Tree-mendous! ‘Human Forest hotel’ set to become the new eco-holiday trend

Designed by Gdańsk-based architects Jan Sikora and Andrzej Marek, the 'Human Forest' hotel places guests right in the forest, without the walls and roofs of traditional buildings, maximising contact with its sights and sounds. sikorawnetrza.com

A “Human Forest” hotel where guests live and sleep between the trees, giving them the full woodland holiday experience, has been designed by Polish architects.

Amid concern about the future of the planet, more architects are seeking to balance building and harmony with nature. 

In addition to the environmental benefits of this approach, it brings people in closer contact with the natural world, helping them escape the stress of life in the city and relax.

An image on Sikora’s website shows four arranged together, with canopies spread between them to provide further protection from the elements.sikorawnetrza.com

The “Human Forest” hotel places guests right in the forest, without the walls and roofs of traditional buildings, maximising contact with its sights and sounds.

Designed by Gdańsk-based architects Jan Sikora and Andrzej Marek, Sikora’s studio, which does interiors and architecture, has worked on a variety of projects, from libraries to railway stations.

The hotel is based around four modules covering basic human needs, like eating, sleeping and washing. sikorawnetrza.com

The hotel is based around four modules covering basic human needs, like eating, sleeping and washing. 

The structures have been designed to resemble trees, which allows them to blend into the forest. 

The structures have been designed to resemble trees, which allows them to blend into the forest. sikorawnetrza.com

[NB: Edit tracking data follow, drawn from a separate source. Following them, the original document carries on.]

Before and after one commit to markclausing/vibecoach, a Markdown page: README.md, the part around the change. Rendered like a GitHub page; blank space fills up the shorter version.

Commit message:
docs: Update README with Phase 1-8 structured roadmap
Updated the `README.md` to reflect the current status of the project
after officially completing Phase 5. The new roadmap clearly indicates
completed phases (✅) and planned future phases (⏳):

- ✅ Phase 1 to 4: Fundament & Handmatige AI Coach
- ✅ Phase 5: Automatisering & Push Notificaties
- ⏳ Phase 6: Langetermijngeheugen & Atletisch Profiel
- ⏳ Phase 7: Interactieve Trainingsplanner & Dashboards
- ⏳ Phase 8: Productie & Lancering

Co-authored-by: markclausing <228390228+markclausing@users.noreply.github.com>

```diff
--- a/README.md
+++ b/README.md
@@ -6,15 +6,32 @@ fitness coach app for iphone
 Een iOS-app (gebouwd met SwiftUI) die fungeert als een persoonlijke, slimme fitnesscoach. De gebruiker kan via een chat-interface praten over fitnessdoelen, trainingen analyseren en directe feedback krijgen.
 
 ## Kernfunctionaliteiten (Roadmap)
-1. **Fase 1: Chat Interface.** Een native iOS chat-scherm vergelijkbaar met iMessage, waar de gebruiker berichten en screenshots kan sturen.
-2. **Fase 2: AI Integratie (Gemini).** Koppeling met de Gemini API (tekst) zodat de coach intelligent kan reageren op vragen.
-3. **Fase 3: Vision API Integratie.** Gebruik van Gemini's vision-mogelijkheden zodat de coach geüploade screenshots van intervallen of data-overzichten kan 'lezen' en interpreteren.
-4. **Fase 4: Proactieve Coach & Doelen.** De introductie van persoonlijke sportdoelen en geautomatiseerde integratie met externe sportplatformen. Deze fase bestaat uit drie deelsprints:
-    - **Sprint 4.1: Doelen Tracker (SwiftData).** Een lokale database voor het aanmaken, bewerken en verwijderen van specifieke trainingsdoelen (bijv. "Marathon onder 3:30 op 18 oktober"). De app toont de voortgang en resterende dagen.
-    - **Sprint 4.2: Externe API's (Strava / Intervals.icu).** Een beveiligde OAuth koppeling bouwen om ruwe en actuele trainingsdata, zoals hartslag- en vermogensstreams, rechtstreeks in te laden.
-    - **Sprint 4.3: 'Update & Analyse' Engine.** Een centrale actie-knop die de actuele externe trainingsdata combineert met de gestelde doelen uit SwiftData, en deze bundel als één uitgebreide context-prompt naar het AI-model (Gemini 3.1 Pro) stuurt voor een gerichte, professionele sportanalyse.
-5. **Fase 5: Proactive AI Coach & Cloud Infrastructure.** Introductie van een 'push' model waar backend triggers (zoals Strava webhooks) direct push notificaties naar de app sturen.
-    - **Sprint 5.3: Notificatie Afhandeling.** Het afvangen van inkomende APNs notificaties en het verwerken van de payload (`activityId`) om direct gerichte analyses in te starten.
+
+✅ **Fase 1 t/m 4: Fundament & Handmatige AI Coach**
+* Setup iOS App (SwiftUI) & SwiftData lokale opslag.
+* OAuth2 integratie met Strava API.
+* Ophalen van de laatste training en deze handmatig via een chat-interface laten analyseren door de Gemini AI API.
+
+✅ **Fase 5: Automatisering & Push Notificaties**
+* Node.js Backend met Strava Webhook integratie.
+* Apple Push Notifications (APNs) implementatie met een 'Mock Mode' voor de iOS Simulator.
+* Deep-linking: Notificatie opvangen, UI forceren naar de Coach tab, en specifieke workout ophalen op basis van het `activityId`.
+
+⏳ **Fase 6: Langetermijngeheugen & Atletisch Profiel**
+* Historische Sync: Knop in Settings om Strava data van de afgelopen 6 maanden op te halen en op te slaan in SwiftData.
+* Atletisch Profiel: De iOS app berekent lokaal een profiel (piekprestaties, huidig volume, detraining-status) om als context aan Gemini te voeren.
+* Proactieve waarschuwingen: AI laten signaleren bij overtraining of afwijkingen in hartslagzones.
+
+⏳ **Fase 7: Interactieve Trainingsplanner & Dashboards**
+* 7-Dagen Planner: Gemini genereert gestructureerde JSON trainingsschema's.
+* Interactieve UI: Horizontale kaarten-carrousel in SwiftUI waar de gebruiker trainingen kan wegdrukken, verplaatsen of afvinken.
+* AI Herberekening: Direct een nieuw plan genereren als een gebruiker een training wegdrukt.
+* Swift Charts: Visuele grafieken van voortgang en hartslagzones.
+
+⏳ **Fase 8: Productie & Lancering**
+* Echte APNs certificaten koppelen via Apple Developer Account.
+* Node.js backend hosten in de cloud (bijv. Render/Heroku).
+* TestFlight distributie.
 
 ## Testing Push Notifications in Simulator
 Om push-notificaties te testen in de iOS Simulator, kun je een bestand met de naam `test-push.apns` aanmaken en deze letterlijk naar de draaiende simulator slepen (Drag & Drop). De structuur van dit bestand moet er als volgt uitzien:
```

With its inbuilt grill-like structure for cooking food, the kitchen module provides a designated place for preparing meals. The living module contains storage space, which can be used for everyday items. 

The bathroom module contains a toilet and shower, which uses rainwater collected in a tank at the top of the module. Like the rest of the hotel, these have no walls – there is only a curtain for privacy.

Architect Jan Sikora’s studio, which does interiors and architecture, has worked on a variety of projects, from libraries to railway stations.Jan Sikora/Facebook

The sleeping module features raised platforms for guests to sleep on, covered by clear, tent like structures. They can be reached by climbing the wooden rungs that stick out from the module. 

The raised structures help visitors stay safe and dry while they sleep. They can also use pulleys attached to the modules to store their luggage high above the ground, protecting it from wild animals and the damp forest ground.

The bathroom module contains a toilet and shower, which uses rainwater collected in a tank at the top of the module. Like the rest of the hotel, these have no walls – there is only a curtain for privacy.sikorawnetrza.com

Another advantage of the modules is that they can be grouped together in different configurations, depending on the site and the number of expected visitors. 

An image on Sikora’s website shows four arranged together, with canopies spread between them to provide further protection from the elements.